Shabara winced and sighed. "Never before, Ma'am, at least not before the past few days. I haven't been well lately, I fear. Not ill really, but not quite well. Perhaps the rich foods you pamper me with..." "Ah, then it is always a matter of the tummy, dear? Most often in the mornings, perhaps, before you come to serve me?"
"Yes, Chin Baba," answered Shabara, "usually when I arise."
"Have you mentioned this to your husband or to anyone else?"
"No, Majesty, I've thought it unimportant."
"Well, then," smiled Old Buddha leaning forward to kiss a pale cheek, "let it be our secret, just we two. I'll have a physician examine you. Nothing must happen to my precious pearl. But you'll tell no one. Is that agreed?"
"Yes, Chin Baba, I understand."
The Empress Dowager sent for a litter to take Shabara to the imperial apartments and commanded a physician into attendance at once. That evening the young princess was given a sedative and sent to sleep in a room near the Empress Dowager's own, well apart from the suite assigned to Ta and Shabara after their arrival at the Summer Palace three years before.
Li Lien Ying received a summons earlier than usual that same night.
"Ho, old man," said the Empress Dowager as he massaged her in her chair, "there is an end to waiting after all. The Mongol princess is pregnant at last! Now there are things that must be done."
His fingers worked busily as he concentrated on every nuance of her words.

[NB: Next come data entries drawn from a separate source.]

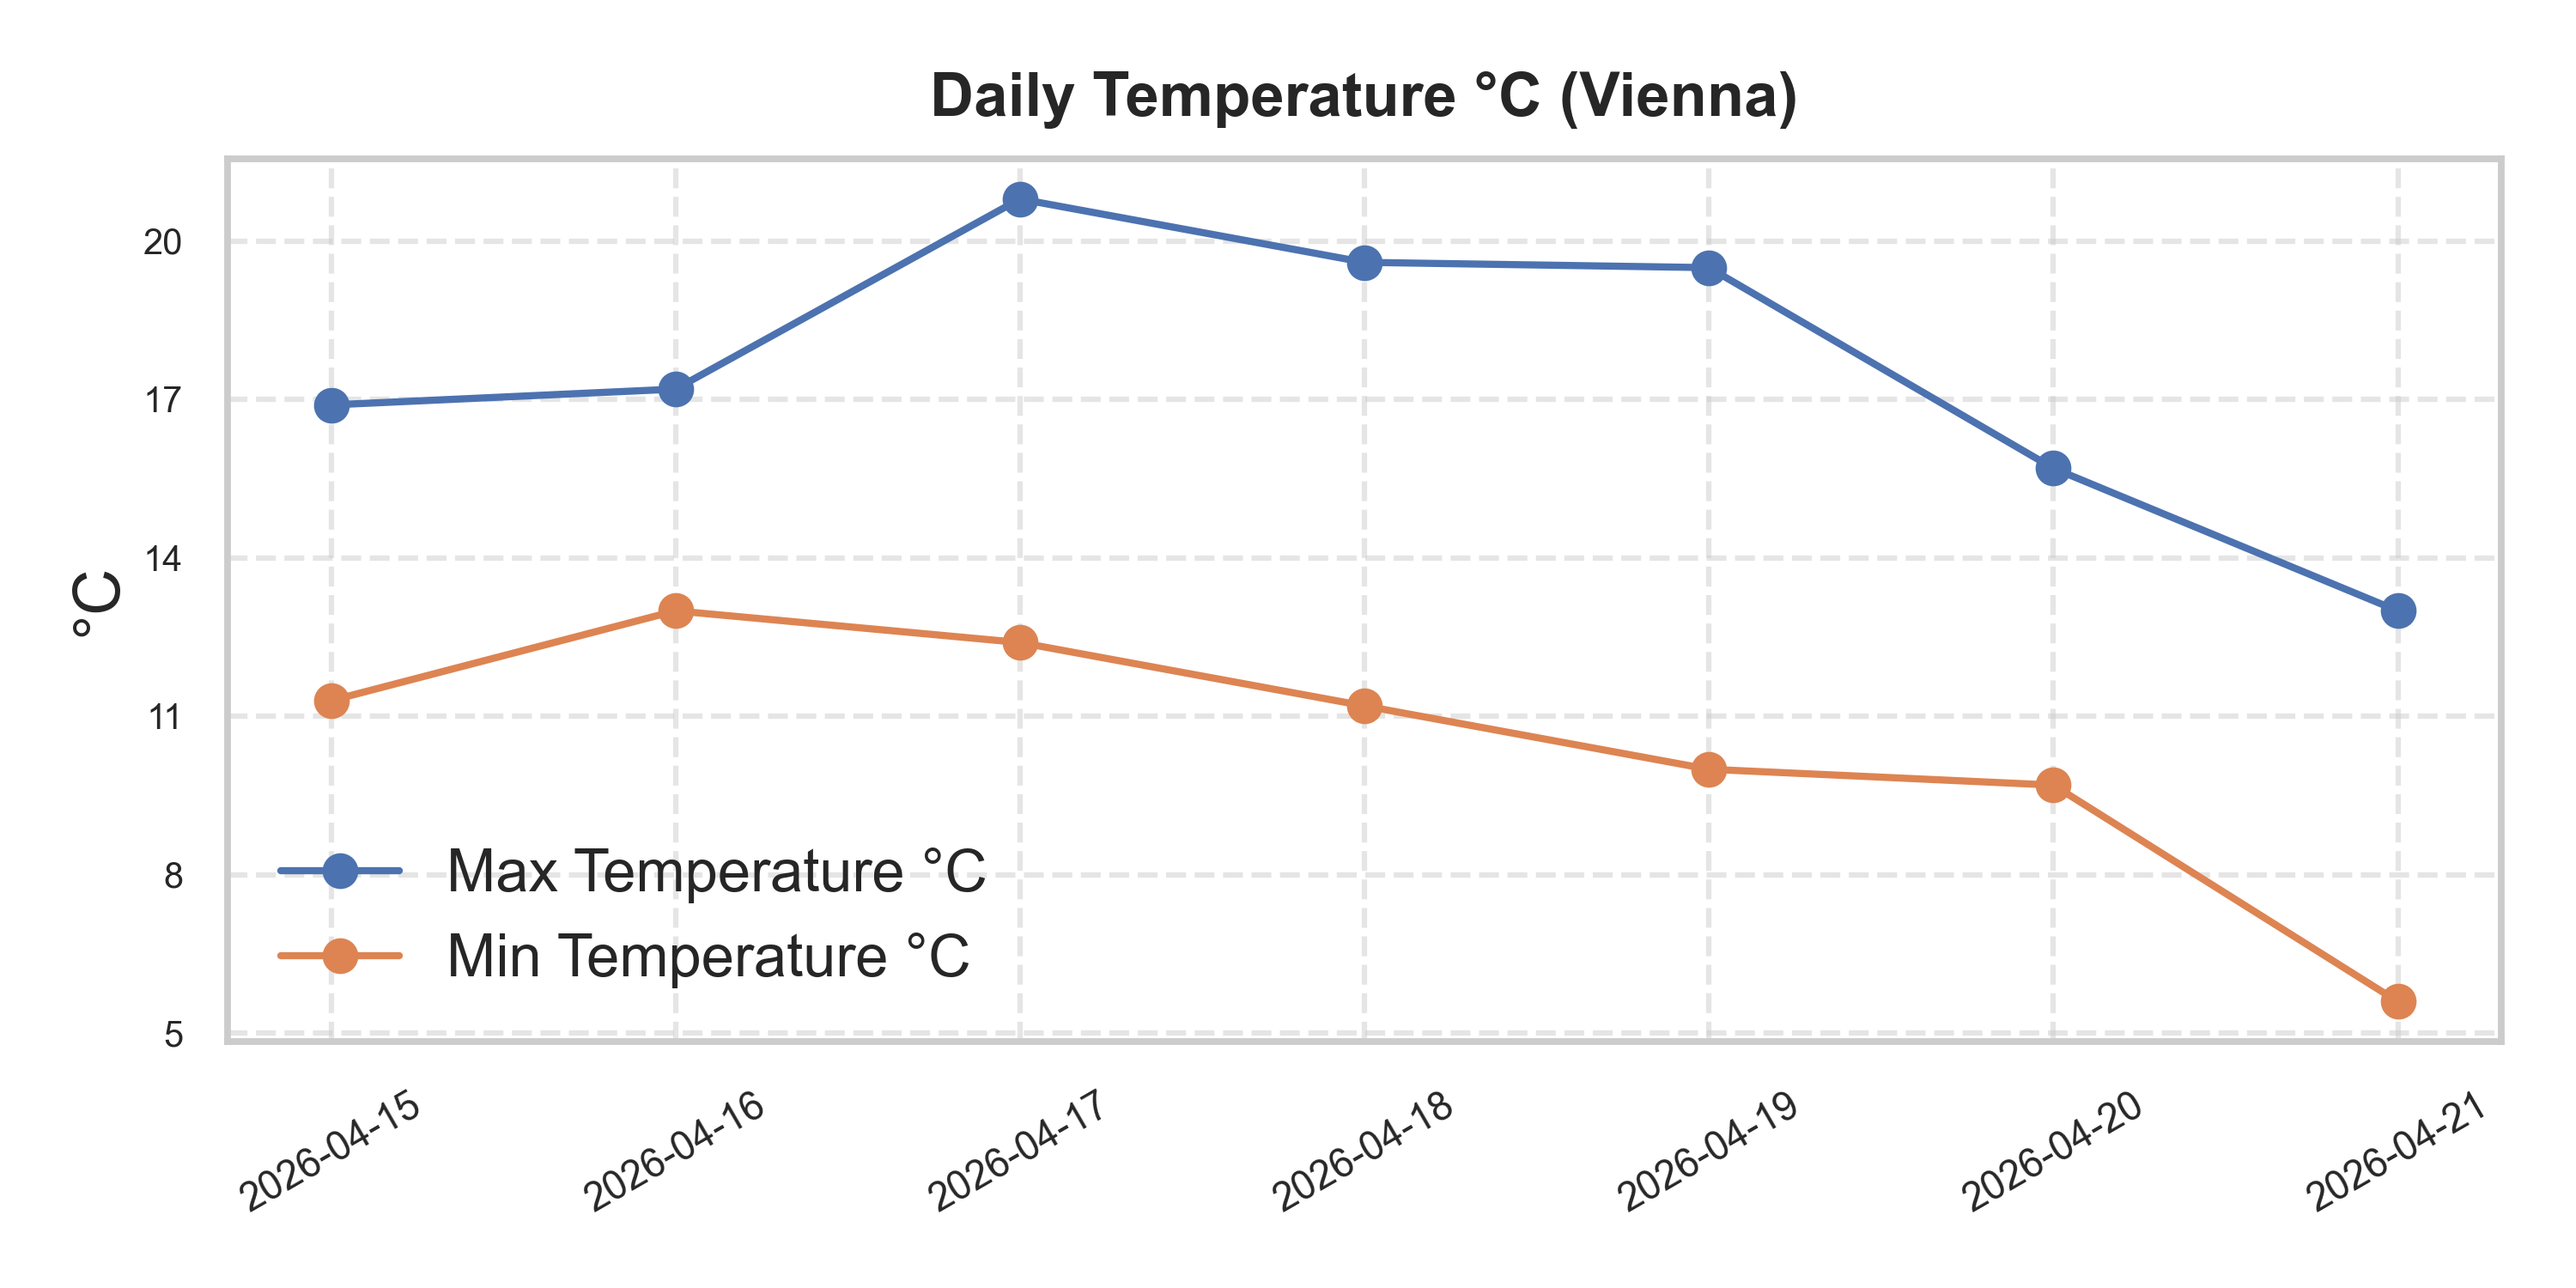
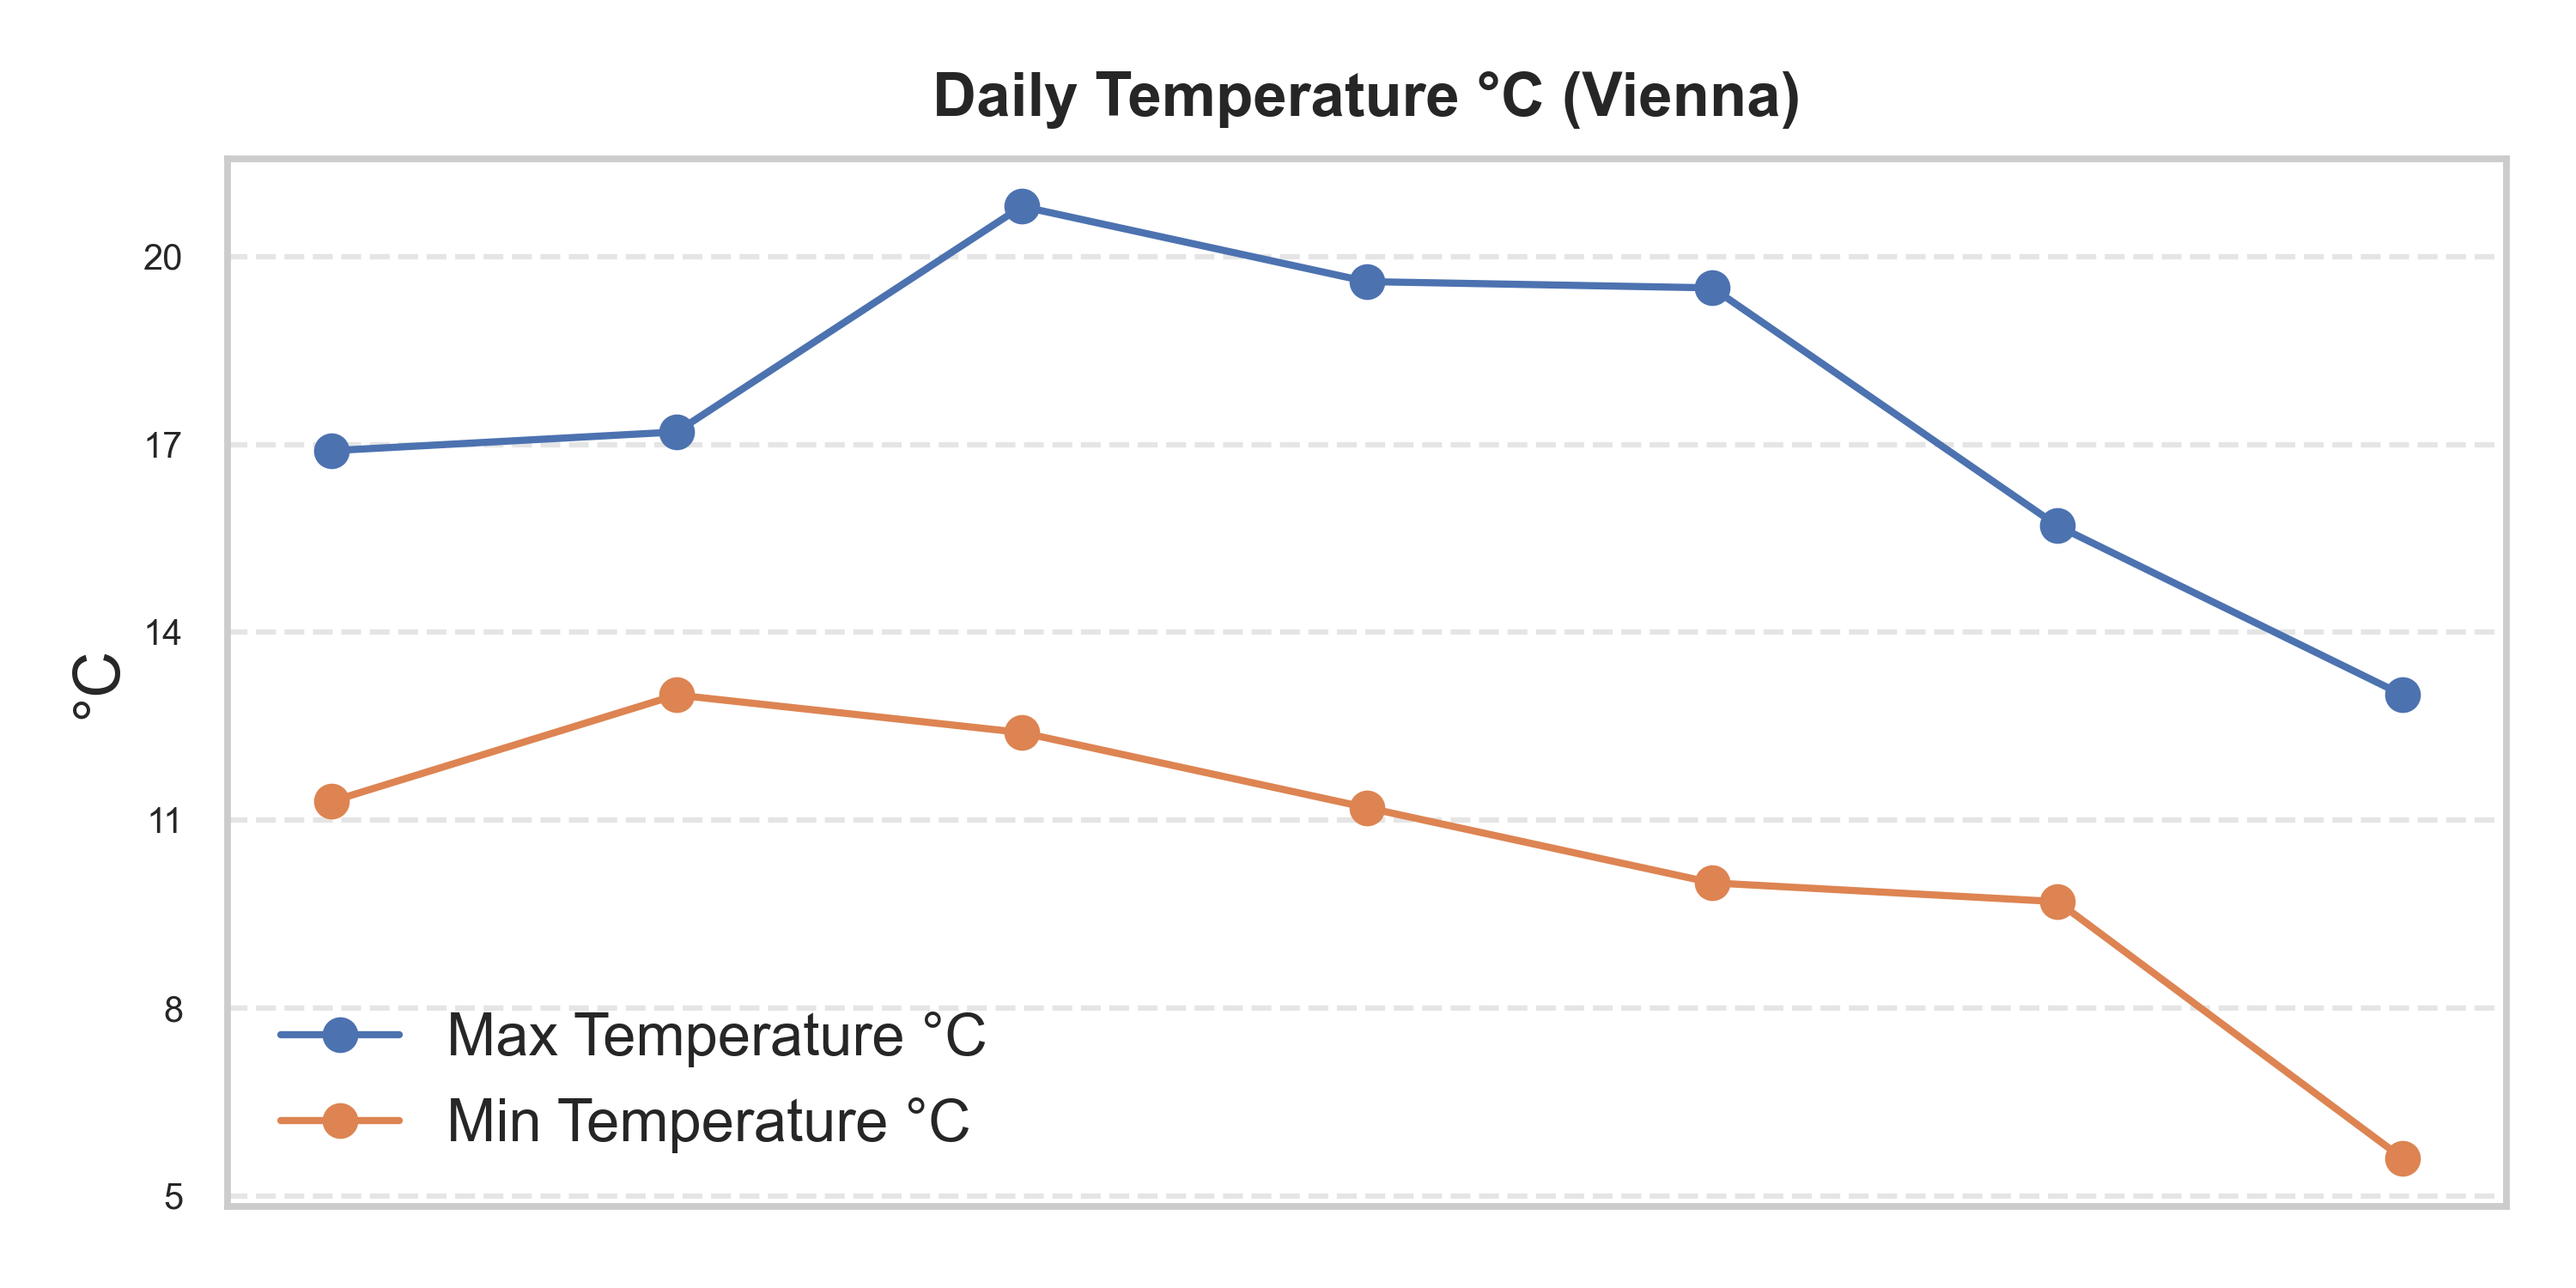
Change date column reference to date_str

diff --git a/src/visualization.py b/src/visualization.py
@@ -7,15 +7,13 @@ sns.despine()
 sns.set_palette("deep")
 
 def plot_weather(df):
-    _, ax = plt.subplots(figsize=(10, 5))
-
-    x = range(len(df))
+    fig, ax = plt.subplots(figsize=(10, 5))
 
     ax.set_xticks(range(len(df)))
     ax.set_xticklabels(df["date_str"], fontsize=11, rotation=30)
 
-    ax.plot(x, df["temp_max"], label="Max Temperature °C", marker='o', linewidth=2)
-    ax.plot(x, df["temp_min"], label="Min Temperature °C", marker='o', linewidth=2)
+    ax.plot(df["date"], df["temp_max"], label="Max Temperature °C", marker='o', linewidth=2)
+    ax.plot(df["date"], df["temp_min"], label="Min Temperature °C", marker='o', linewidth=2)
 
     ax.set_title("Daily Temperature °C (Vienna)", fontsize=17, pad=12, weight="bold")
     ax.set_ylabel("°C")
@@ -31,10 +29,11 @@ def plot_weather(df):
 
     plt.tight_layout()
     plt.savefig("outputs/weather_data.png", dpi=300)
+    plt.close(fig)
 
 def plot_precipitation(df):
 
-    _, ax = plt.subplots(figsize=(10, 4))
+    fig, ax = plt.subplots(figsize=(10, 4))
 
     width = 0.35
 
@@ -49,16 +48,16 @@ def plot_precipitation(df):
 
     ax.tick_params(axis='y', labelsize=10)
 
-    ax.legend(frameon=False)
     ax.grid(True, linestyle='--', alpha=0.5)
 
     plt.xticks(fontsize=11, rotation=30)
     plt.tight_layout()
     plt.savefig("outputs/precipitation.png", dpi=300)
+    plt.close(fig)
 
 def plot_temperature_with_ma(df):
 
-    _, ax = plt.subplots(figsize=(10, 5))
+    fig, ax = plt.subplots(figsize=(10, 5))
 
     y = np.arange(-10, 41, 5)
 
@@ -91,3 +90,4 @@ def plot_temperature_with_ma(df):
     plt.xticks(fontsize=11, rotation=30)
     plt.tight_layout()
     plt.savefig("outputs/temp_trend.png", dpi=300)
+    plt.close(fig)

diff --git a/src/transform.py b/src/transform.py
@@ -23,12 +23,12 @@ def detect_anomalies(df, threshold=2):
 
 def find_hottest_day(df):
     idx = np.argmax(df["temp_max"])
-    return df["date"][idx], df["temp_max"][idx]
+    return df["date_str"][idx], df["temp_max"][idx]
 
 
 def find_coldest_day(df):
     idx = np.argmin(df["temp_min"])
-    return df["date"][idx], df["temp_min"][idx]
+    return df["date_str"][idx], df["temp_min"][idx]
 
 
 def export_results(df, filename):

diff --git a/main.py b/main.py
@@ -25,7 +25,5 @@ def main():
     plot_precipitation(df)
     plot_temperature_with_ma(df)
 
-    plt.show()
-
 if __name__ == "__main__":
     main()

"I shall have to find a foreign mission for Prince Ta in the next few days," she continued. "I want him out of the country while his wife's belly swells. I have a special use for this oncoming child, particularly if it is male. And, of course, there is the matter of Jung Pao and his visits to the Kang mansion. This is a piece of news which must not reach Princess Jasmine. Not yet."
She lapsed into silence while the eunuch prodded her flesh.
"I suppose I could send Pao away as an aide to Ta," she said then, "but he has been such a naughty boy at these meetings you tell me he attends with other young revolutionaries. He is dangerous and disobedient, not to mention his desire to mix good Manchu blood with that of the Chinese slave, Fragrance! All this in a Banner-Family boy who has been allowed the glory of my personal patronage! Oh, his duplicity is horrible! If only I knew someone clever so that I, as a woman, would not have to mete out punishment to such a low person!"
Li Lien Ying gave her a jab in the ribs which made her shriek. He had understood her perfectly and wished to remind her that he was not, after all, a stupid man.